Besides being at the forefront of the electro-trap music movement, Brooklyn-based producer Baauer made headlines when his track “Harlem Shake” became the first viral sensation to debut on top of the Billboard charts thanks to calculating YouTube plays. An aspiring bedroom producer since the age of 13, Harry Rodrigues took the name Baauer to brand his electro-trap tracks, which combined crunk hip-hop beats, dance music tempos, and clever samples off video-sharing sites.
He made his official debut in early 2012 when his bass-heavy party track “Dum Dum” was released by the LuckyMe label on a one-sided, laser-etched 12″. Diplo’s Mad Decent label then signed Baauer and released “Harlem Shake” on their sub-imprint Jeffree’s in May of that same year. At first, the track made waves amongst the EDM and electro-trap faithful, but in early 2013, it exploded into the mainstream thanks to an Internet meme where individuals uploaded amateur videos of themselves dancing to the song. Football teams, firemen, college kids dressed as Power Rangers, and even SeaWorld animals were all seen doing the Harlem Shake, and the collective views quickly climbed into the thousands, then millions.

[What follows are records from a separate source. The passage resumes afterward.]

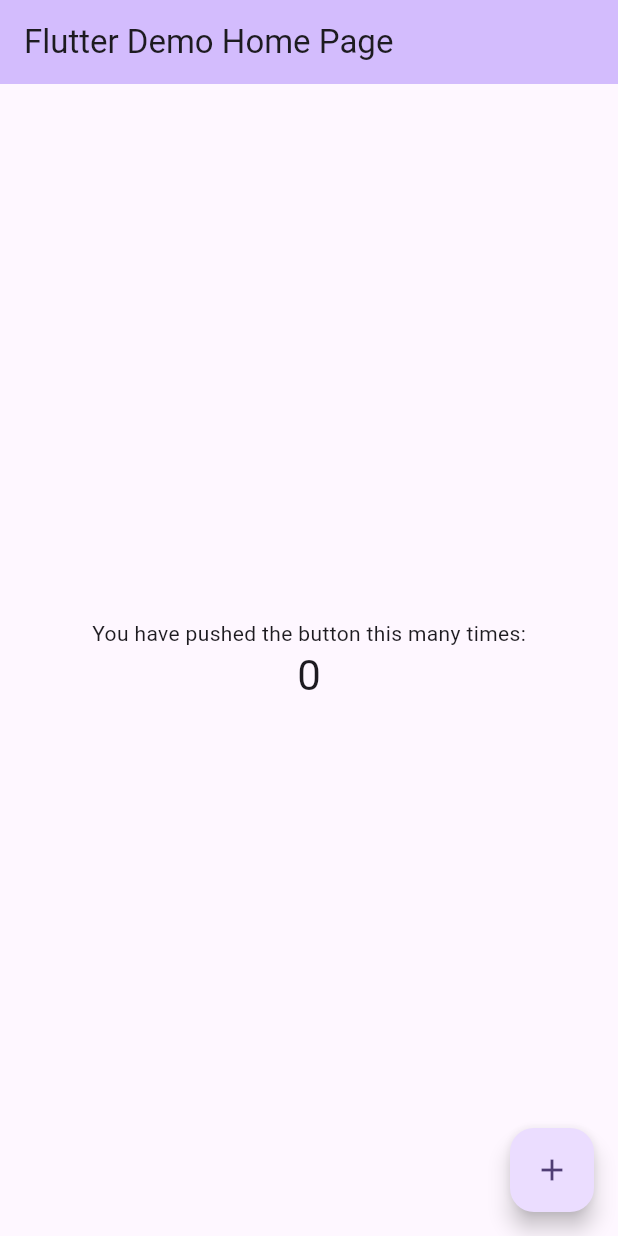
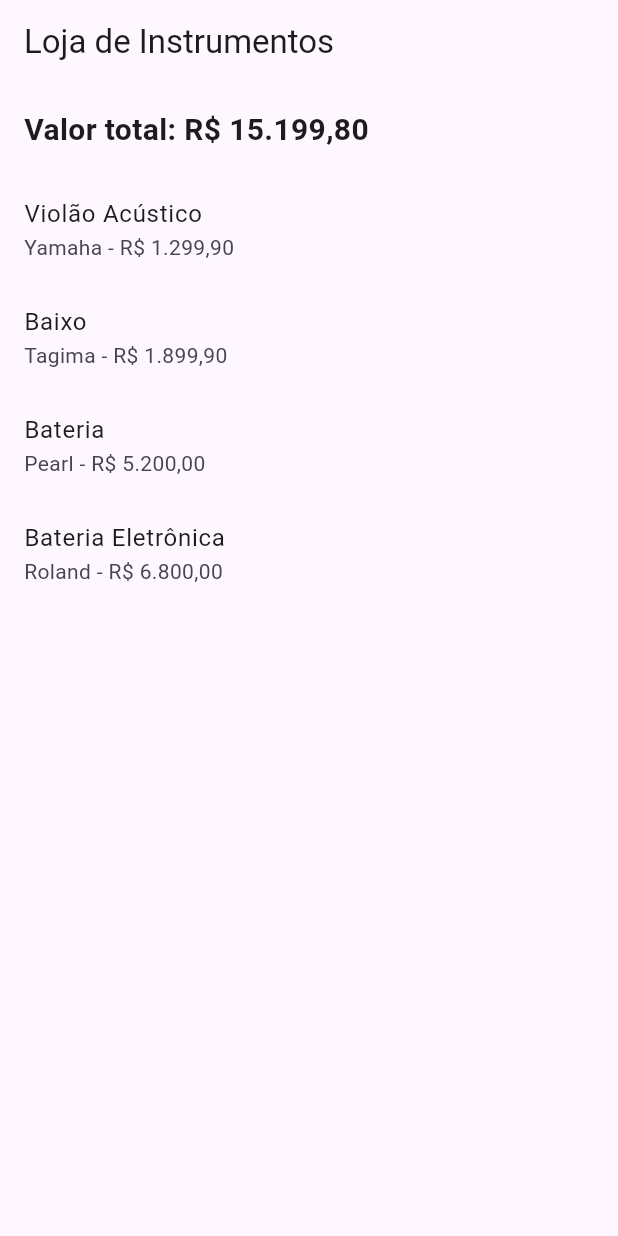
Before and after one commit to nicholascatelan/Trabalho_Dispositivos_Moveis, a Flutter app: the screen it shows after launch, on a phone screen of 412 x 824 dp. Run offline on Flutter 3.47's test engine with Material 3 defaults, Android fonts, the phone set to English and light mode, and no system bars.

Commit message:
feat: comecando exercicio5

```diff
--- a/parte2_flutter/lib/main.dart
+++ b/parte2_flutter/lib/main.dart
@@ -1,122 +1,19 @@
 import 'package:flutter/material.dart';
+import 'screens/home_page.dart';
 
 void main() {
-  runApp(const MyApp());
+  runApp(const MeuApp());
 }
 
-class MyApp extends StatelessWidget {
-  const MyApp({super.key});
+class MeuApp extends StatelessWidget {
+  const MeuApp({super.key});
 
-  // This widget is the root of your application.
   @override
   Widget build(BuildContext context) {
     return MaterialApp(
-      title: 'Flutter Demo',
-      theme: ThemeData(
-        // This is the theme of your application.
-        //
-        // TRY THIS: Try running your application with "flutter run". You'll see
-        // the application has a purple toolbar. Then, without quitting the app,
-        // try changing the seedColor in the colorScheme below to Colors.green
-        // and then invoke "hot reload" (save your changes or press the "hot
-        // reload" button in a Flutter-supported IDE, or press "r" if you used
-        // the command line to start the app).
-        //
-        // Notice that the counter didn't reset back to zero; the application
-        // state is not lost during the reload. To reset the state, use hot
-        // restart instead.
-        //
-        // This works for code too, not just values: Most code changes can be
-        // tested with just a hot reload.
-        colorScheme: .fromSeed(seedColor: Colors.deepPurple),
-      ),
-      home: const MyHomePage(title: 'Flutter Demo Home Page'),
+      debugShowCheckedModeBanner: false,
+      title: 'Loja de Instrumentos',
+      home: const HomePage(),
     );
   }
 }
-
-class MyHomePage extends StatefulWidget {
-  const MyHomePage({super.key, required this.title});
-
-  // This widget is the home page of your application. It is stateful, meaning
-  // that it has a State object (defined below) that contains fields that affect
-  // how it looks.
-
-  // This class is the configuration for the state. It holds the values (in this
-  // case the title) provided by the parent (in this case the App widget) and
-  // used by the build method of the State. Fields in a Widget subclass are
-  // always marked "final".
-
-  final String title;
-
-  @override
-  State<MyHomePage> createState() => _MyHomePageState();
-}
-
-class _MyHomePageState extends State<MyHomePage> {
-  int _counter = 0;
-
-  void _incrementCounter() {
-    setState(() {
-      // This call to setState tells the Flutter framework that something has
-      // changed in this State, which causes it to rerun the build method below
-      // so that the display can reflect the updated values. If we changed
-      // _counter without calling setState(), then the build method would not be
-      // called again, and so nothing would appear to happen.
-      _counter++;
-    });
-  }
-
-  @override
-  Widget build(BuildContext context) {
-    // This method is rerun every time setState is called, for instance as done
-    // by the _incrementCounter method above.
-    //
-    // The Flutter framework has been optimized to make rerunning build methods
-    // fast, so that you can just rebuild anything that needs updating rather
-    // than having to individually change instances of widgets.
-    return Scaffold(
-      appBar: AppBar(
-        // TRY THIS: Try changing the color here to a specific color (to
-        // Colors.amber, perhaps?) and trigger a hot reload to see the AppBar
-        // change color while the other colors stay the same.
-        backgroundColor: Theme.of(context).colorScheme.inversePrimary,
-        // Here we take the value from the MyHomePage object that was created by
-        // the App.build method, and use it to set our appbar title.
-        title: Text(widget.title),
-      ),
-      body: Center(
-        // Center is a layout widget. It takes a single child and positions it
-        // in the middle of the parent.
-        child: Column(
-          // Column is also a layout widget. It takes a list of children and
-          // arranges them vertically. By default, it sizes itself to fit its
-          // children horizontally, and tries to be as tall as its parent.
-          //
-          // Column has various properties to control how it sizes itself and
-          // how it positions its children. Here we use mainAxisAlignment to
-          // center the children vertically; the main axis here is the vertical
-          // axis because Columns are vertical (the cross axis would be
-          // horizontal).
-          //
-          // TRY THIS: Invoke "debug painting" (choose the "Toggle Debug Paint"
-          // action in the IDE, or press "p" in the console), to see the
-          // wireframe for each widget.
-          mainAxisAlignment: .center,
-          children: [
-            const Text('You have pushed the button this many times:'),
-            Text(
-              '$_counter',
-              style: Theme.of(context).textTheme.headlineMedium,
-            ),
-          ],
-        ),
-      ),
-      floatingActionButton: FloatingActionButton(
-        onPressed: _incrementCounter,
-        tooltip: 'Increment',
-        child: const Icon(Icons.add),
-      ),
-    );
-  }
-}
--- /dev/null
+++ b/parte2_flutter/lib/screens/home_page.dart
@@ -0,0 +1,55 @@
+import 'package:flutter/material.dart';
+
+class HomePage extends StatelessWidget {
+  const HomePage({super.key});
+
+  @override
+  Widget build(BuildContext context) {
+    return Scaffold(
+      appBar: AppBar(
+        title: const Text('Loja de Instrumentos'),
+      ),
+
+      body: Column(
+        mainAxisAlignment: MainAxisAlignment.start,
+        crossAxisAlignment: CrossAxisAlignment.stretch,
+
+        children: [
+          const Padding(
+            padding: EdgeInsets.all(16),
+            child: Text(
+              'Valor total: R\$ 15.199,80',
+              style: TextStyle(
+                fontSize: 20,
+                fontWeight: FontWeight.bold,
+              ),
+            ),
+          ),
+
+          Expanded(
+            child: ListView(
+              children: const [
+                ListTile(
+                  title: Text('Violão Acústico'),
+                  subtitle: Text('Yamaha - R\$ 1.299,90'),
+                ),
+                ListTile(
+                  title: Text('Baixo'),
+                  subtitle: Text('Tagima - R\$ 1.899,90'),
+                ),
+                ListTile(
+                  title: Text('Bateria'),
+                  subtitle: Text('Pearl - R\$ 5.200,00'),
+                ),
+                ListTile(
+                  title: Text('Bateria Eletrônica'),
+                  subtitle: Text('Roland - R\$ 6.800,00'),
+                ),
+              ],
+            ),
+          ),
+        ],
+      ),
+    );
+  }
+}
```
Also changed, not shown: 1 other file.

Baauer benefitted from YouTube’s new “Content ID” system, which allowed users to use the song with the producer and label benefitting from any ad revenue.
At the end of February, as Baauer was at the point of announcing his debut EP for Mad Decent, along with a collaboration with hip-hop producer Just Blaze, Billboard changed their formula for calculating charts and added YouTube-streaming data to the mix of sales and radio plays. “Harlem Shake” debuted at number one the next week. ~ David Jeffries, Rovi